To learn more about these defences and how they apply to assault cases more generally, please see our FAQ on the best defences to an assault charge.

Would Will Smith get a Criminal Record in Canada?

While the defences outlined above won’t help in Smith’s situation, that certainly does not mean nothing can be done to help his case.

In fact, people get charged with similar ‘slam dunk’ cases every day. Our lawyers can advocate zealously on their behalf, often resulting in our client not receiving any criminal record.

By taking the rights steps, the fictional Canadian Will Smith could very well have his charges diverted outside of the criminal justice system.

A critical part of eligibility for resolution programs is taking responsibility for one’s actions. Smith’s public apology on Instagram, where he mentioned Rock by name, is a positive first step. But alone, this apology would not be enough.

There are numerous other steps that Smith could take, including seeking out an anger management program and attending counselling. Additionally, community service and charitable donations may be a component of a diversion agreement.

What’s Next?

Every case is unique. The defences and considerations that would apply to Will Smith on Canadian soil differ from those that may apply to you or your loved one’s case.

Our dedicated defence lawyers are always available to assist you through the difficult process of facing criminal charges. Please contact our office nearest you to discuss your case.

Assault FAQs

  1. What is assault?
  2. The victim of the assault changed their mind and does not want to press charges. Can they have the charges dropped?
  3. What are the best defences to an assault charge?
  4. How can I get my assault charges dropped?

About The Author

Michael Oykhman

Managing Partner

Michael Oykhman is a senior lawyer and founder of Strategic Criminal Defence, a full-service criminal law firm with central law offices across Western Canada and Ontario.

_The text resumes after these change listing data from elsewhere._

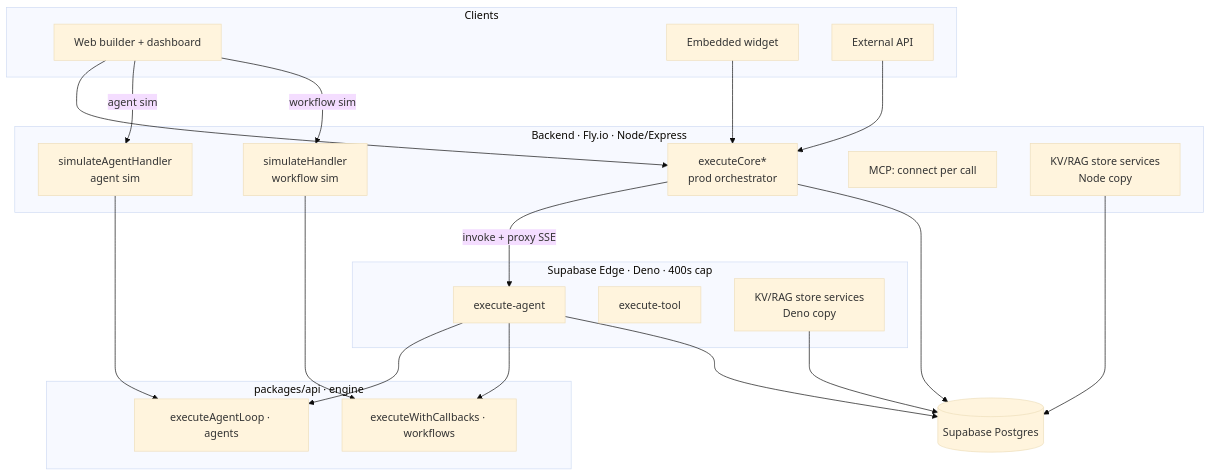
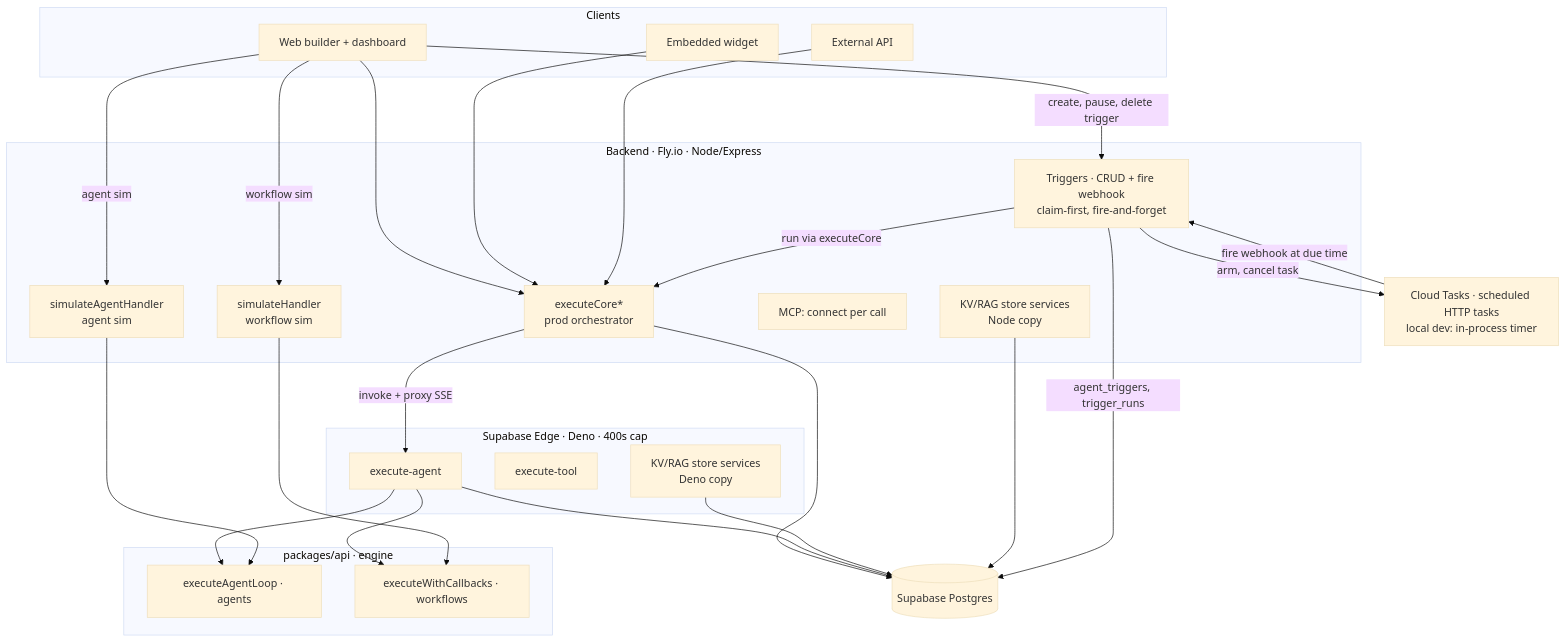
Before and after one commit to daviddominguezh/llm-graph-builder: the second of 5 diagrams in README.md, drawn with Mermaid (base theme). The commit also changed other lines of this file, not shown here.

Commit message:
docs(readme): document scheduled triggers + update legacy architecture diagram

````diff
--- a/README.md
+++ b/README.md
@@ -196,44 +202,52 @@
 ```mermaid
 flowchart TB
   subgraph clients[Clients]
     web[Web builder + dashboard]
     widget[Embedded widget]
     ext[External API]
   end
 
   subgraph be["Backend · Fly.io · Node/Express"]
     prod[executeCore*<br/>prod orchestrator]
     sima[simulateAgentHandler<br/>agent sim]
     simw[simulateHandler<br/>workflow sim]
+    trig["Triggers · CRUD + fire webhook<br/>claim-first, fire-and-forget"]
     mcp[MCP: connect per call]
     st1[KV/RAG store services<br/>Node copy]
   end
+
+  ct["Cloud Tasks · scheduled HTTP tasks<br/>local dev: in-process timer"]
 
   subgraph edge["Supabase Edge · Deno · 400s cap"]
     ea[execute-agent]
     et[execute-tool]
     st2[KV/RAG store services<br/>Deno copy]
   end
 
   subgraph engine["packages/api · engine"]
     agent[executeAgentLoop · agents]
     flow[executeWithCallbacks · workflows]
   end
 
   db[(Supabase Postgres)]
 
   web --> prod
   widget --> prod
   ext --> prod
   prod -->|invoke + proxy SSE| ea
   ea --> agent
   ea --> flow
   web -->|agent sim| sima
   web -->|workflow sim| simw
   sima --> agent
   simw --> flow
+  web -->|create, pause, delete trigger| trig
+  trig -->|arm, cancel task| ct
+  ct -->|fire webhook at due time| trig
+  trig -->|run via executeCore| prod
   prod --> db
   ea --> db
   st2 --> db
   st1 --> db
+  trig -->|agent_triggers, trigger_runs| db
 ```
````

My professional experience consists of countless court appearances and thousands of successful defences and satisfied clients. Over the last 10 years, I have worked to build a law office where all the lawyers share our collective experience, resources, and passion to help people. Our team approach to legal representation is client–rather than only law–centred. We look for opportunities to add value to our clients through strategic thinking and creative solutions.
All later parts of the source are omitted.